*** Opening Information shown ***
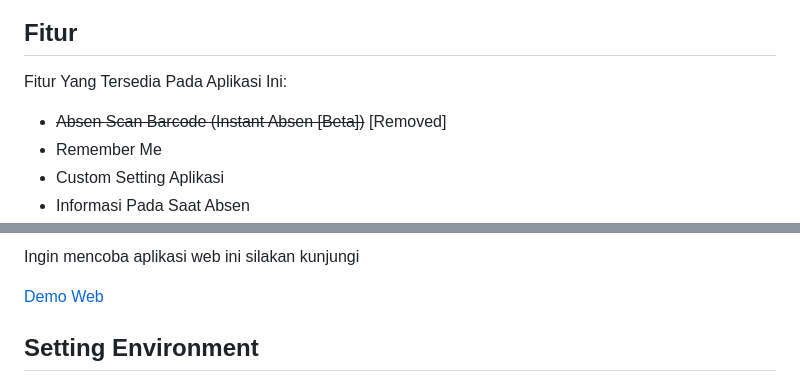
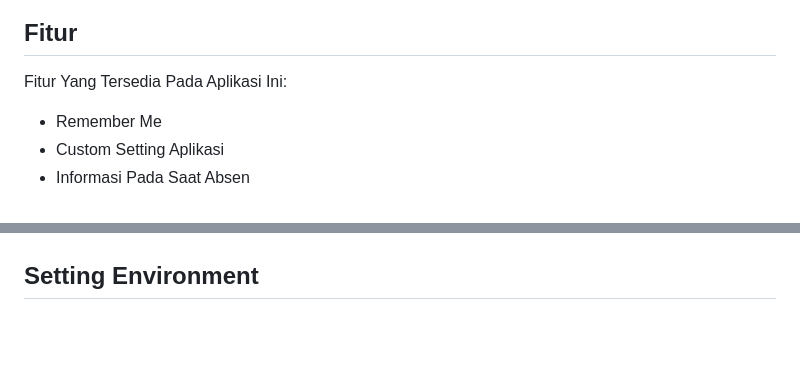
Before and after one commit to ikhsanfd1/company-website.github.io, a Markdown page: README.md, 2 parts joined by grey strips. GitHub-like rendering; blank space fills up the shorter version.

```diff
--- a/README.md
+++ b/README.md
@@ -14,7 +14,6 @@ New Version: [Under Progress] (Paid)
 ## Fitur
 
 Fitur Yang Tersedia Pada Aplikasi Ini:
-- ~~Absen Scan Barcode (Instant Absen [Beta])~~ [Removed]
 - Remember Me
 - Custom Setting Aplikasi
 - Informasi Pada Saat Absen
@@ -58,7 +56,4 @@ Silakan ubah beberapa config ini saja untuk disesuaikan dengan pengaturan databa
 
-Ingin mencoba aplikasi web ini silakan kunjungi
-
-[Demo Web](http://demo.nerosky.rf.gd/absendigitalci3/)
 
 ## Setting Environment
 
```
Also changed, not shown: other parts of README.md (+0 -1 lines).
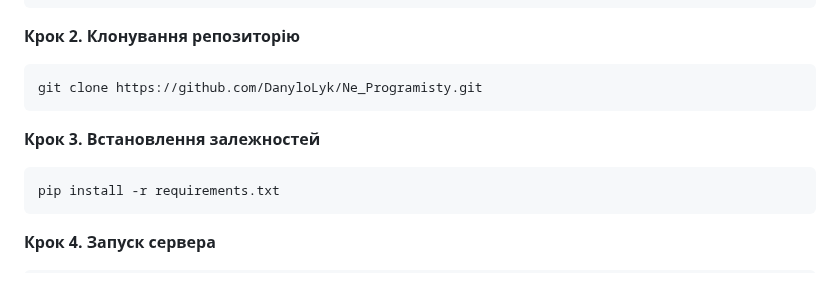
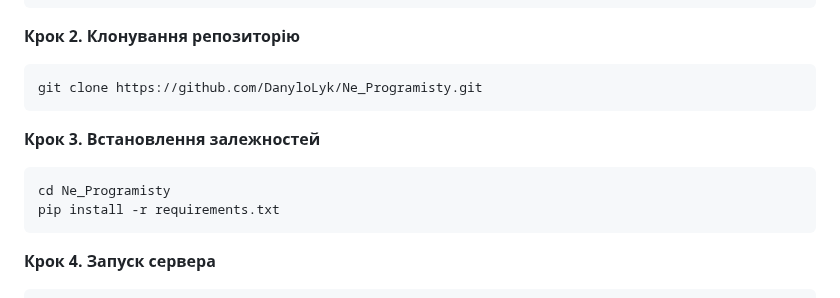
Before and after one commit to DanyloLyk/Ne_Programisty, a Markdown page: README.md, the part around the change. Drawn GitHub-style.

Commit message:
final fix in README

````diff
--- a/README.md
+++ b/README.md
@@ -206,6 +206,7 @@ git clone https://github.com/DanyloLyk/Ne_Programisty.git
 **Крок 3. Встановлення залежностей**
 
 ```bash
+cd Ne_Programisty
 pip install -r requirements.txt
 ```
 
````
*** Closing Information shown ***
The task calls for duplicating the data exactly, with no images kept.

Before and after one commit to ikhsanfd1/company-website.github.io, a Markdown page: README.md, 2 parts joined by grey strips. GitHub-like rendering; blank space fills up the shorter version.

```diff
--- a/README.md
+++ b/README.md
@@ -14,7 +14,6 @@ New Version: [Under Progress] (Paid)
 ## Fitur
 
 Fitur Yang Tersedia Pada Aplikasi Ini:
-- ~~Absen Scan Barcode (Instant Absen [Beta])~~ [Removed]
 - Remember Me
 - Custom Setting Aplikasi
 - Informasi Pada Saat Absen
@@ -58,7 +56,4 @@ Silakan ubah beberapa config ini saja untuk disesuaikan dengan pengaturan databa
 
-Ingin mencoba aplikasi web ini silakan kunjungi
-
-[Demo Web](http://demo.nerosky.rf.gd/absendigitalci3/)
 
 ## Setting Environment
 
```
Also changed, not shown: other parts of README.md (+0 -1 lines).
Before and after one commit to DanyloLyk/Ne_Programisty, a Markdown page: README.md, the part around the change. Drawn GitHub-style.

Commit message:
final fix in README

````diff
--- a/README.md
+++ b/README.md
@@ -206,6 +206,7 @@ git clone https://github.com/DanyloLyk/Ne_Programisty.git
 **Крок 3. Встановлення залежностей**
 
 ```bash
+cd Ne_Programisty
 pip install -r requirements.txt
 ```
 
````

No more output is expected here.